Visitor management has been another area of improved user interfaces. While much of the business world still lives in the areas of paper-based logbooks stored at reception/security desks, the advent of streamlined software managed systems (sometimes in the form of kiosks) which integrate with driver's license capture systems and even watch list databases makes the interface for checking in visitors not only more accurate, but also 10 times more secure.The backbone of our industry has been alarm systems and key pads, and despite the fact that there are decades and decades of improvements and production behind these products, the technology has always managed to push forward. From advances in terms of integration with garage door remotes that automatically disarm a system, to codeless arming and disarming, to network connection modules that allow for remote access via the Internet, or even simple changes in buttons and programming which allow your customers to more fully use the features the alarm systems come with, this market has never ceased to amaze me in how it can take a product line that has been performing the same function for 30+ years and still improve how the customer interfaces with the system.
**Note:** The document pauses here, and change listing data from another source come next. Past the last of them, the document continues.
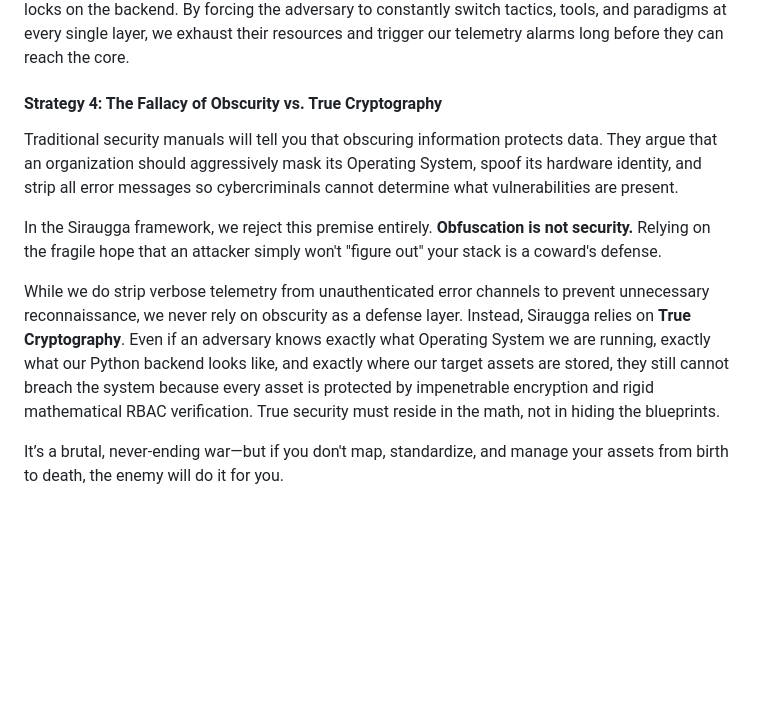
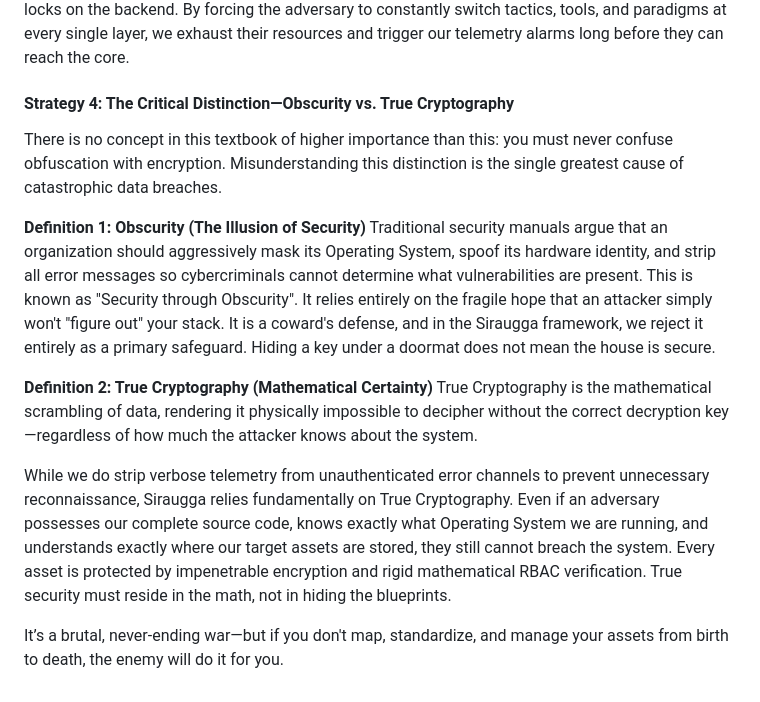
Before and after one commit to MikeyMike99/DevCore, a Markdown page: docs/Chapter_01_Asset_Management.md, the part around the change. Rendered like a GitHub page; blank space fills up the shorter version.

Commit message:
docs: Redefine Strategy 4 to explicitly define Obscurity and Cryptography and stress their critical importance

```diff
--- a/docs/Chapter_01_Asset_Management.md
+++ b/docs/Chapter_01_Asset_Management.md
@@ -148,11 +148,15 @@ In Siraugga, we enforce absolute **Cryptographic Diversity**. If an attacker use
 
 Furthermore, we do not rely on a monolithic security stack. To accomplish true diversity in defenses, Siraugga utilizes varied, heterogeneous security mechanisms: dynamic bearer tokens for WebSocket sessions, JIT (Just-In-Time) key rotation for active payloads, and strict, time-delayed cryptographic locks on the backend. By forcing the adversary to constantly switch tactics, tools, and paradigms at every single layer, we exhaust their resources and trigger our telemetry alarms long before they can reach the core.
 
-#### Strategy 4: The Fallacy of Obscurity vs. True Cryptography
-Traditional security manuals will tell you that obscuring information protects data. They argue that an organization should aggressively mask its Operating System, spoof its hardware identity, and strip all error messages so cybercriminals cannot determine what vulnerabilities are present.
+#### Strategy 4: The Critical Distinction—Obscurity vs. True Cryptography
+There is no concept in this textbook of higher importance than this: you must never confuse obfuscation with encryption. Misunderstanding this distinction is the single greatest cause of catastrophic data breaches.
 
-In the Siraugga framework, we reject this premise entirely. **Obfuscation is not security.** Relying on the fragile hope that an attacker simply won't "figure out" your stack is a coward's defense.
+**Definition 1: Obscurity (The Illusion of Security)**
+Traditional security manuals argue that an organization should aggressively mask its Operating System, spoof its hardware identity, and strip all error messages so cybercriminals cannot determine what vulnerabilities are present. This is known as "Security through Obscurity". It relies entirely on the fragile hope that an attacker simply won't "figure out" your stack. It is a coward's defense, and in the Siraugga framework, we reject it entirely as a primary safeguard. Hiding a key under a doormat does not mean the house is secure.
 
-While we do strip verbose telemetry from unauthenticated error channels to prevent unnecessary reconnaissance, we never rely on obscurity as a defense layer. Instead, Siraugga relies on **True Cryptography**. Even if an adversary knows exactly what Operating System we are running, exactly what our Python backend looks like, and exactly where our target assets are stored, they still cannot breach the system because every asset is protected by impenetrable encryption and rigid mathematical RBAC verification. True security must reside in the math, not in hiding the blueprints.
+**Definition 2: True Cryptography (Mathematical Certainty)**
+True Cryptography is the mathematical scrambling of data, rendering it physically impossible to decipher without the correct decryption key—regardless of how much the attacker knows about the system.
+
+While we do strip verbose telemetry from unauthenticated error channels to prevent unnecessary reconnaissance, Siraugga relies fundamentally on True Cryptography. Even if an adversary possesses our complete source code, knows exactly what Operating System we are running, and understands exactly where our target assets are stored, they still cannot breach the system. Every asset is protected by impenetrable encryption and rigid mathematical RBAC verification. True security must reside in the math, not in hiding the blueprints.
 
 It’s a brutal, never-ending war—but if you don't map, standardize, and manage your assets from birth to death, the enemy will do it for you.
```
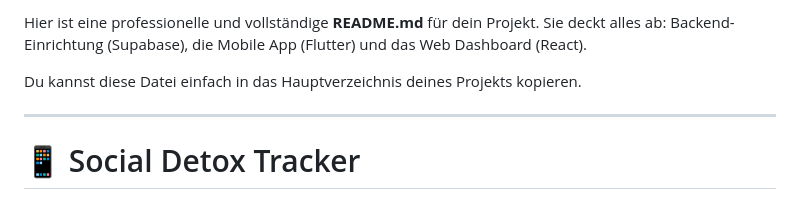
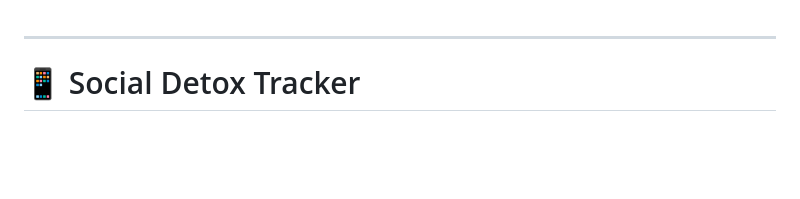
Before and after one commit to Noah2005/social_tracker, a Markdown page: README.md, the part around the change. Drawn GitHub-style; blank space fills up the shorter version.

Commit message:
Simplify README by removing initial instructions
Removed introductory text from README.

```diff
--- a/README.md
+++ b/README.md
@@ -1,7 +1,3 @@
-Hier ist eine professionelle und vollständige **README.md** für dein Projekt. Sie deckt alles ab: Backend-Einrichtung (Supabase), die Mobile App (Flutter) und das Web Dashboard (React).
-
-Du kannst diese Datei einfach in das Hauptverzeichnis deines Projekts kopieren.
-
 ---
 
 # 📱 Social Detox Tracker
```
Command and control systems designed for large-scale security installations that merge a perspective on a variety of security data may be a specialized subset of our industry, but even these systems are finding major interface improvements. One of the best moves has been to integrate "procedures notifications" in the case of a security event. That simple move means you can take the procedures out of the big, black operations binders sitting on the shelves of the security office and integrate those recommended procedures right into the technology system that your security staff is using day-in and day-out.I could go on and on, but the point is that while very few technologies were truly earth-shattering, almost every one of the established systems we're accustomed to dealing with are getting beyond the point of lab-ware, which has a "can we do it?" type of mission, and moving into real-world, "how can we do it better?" type of mission in development. And that, my friends, is good news to both the installer/reseller and the eventual end-user.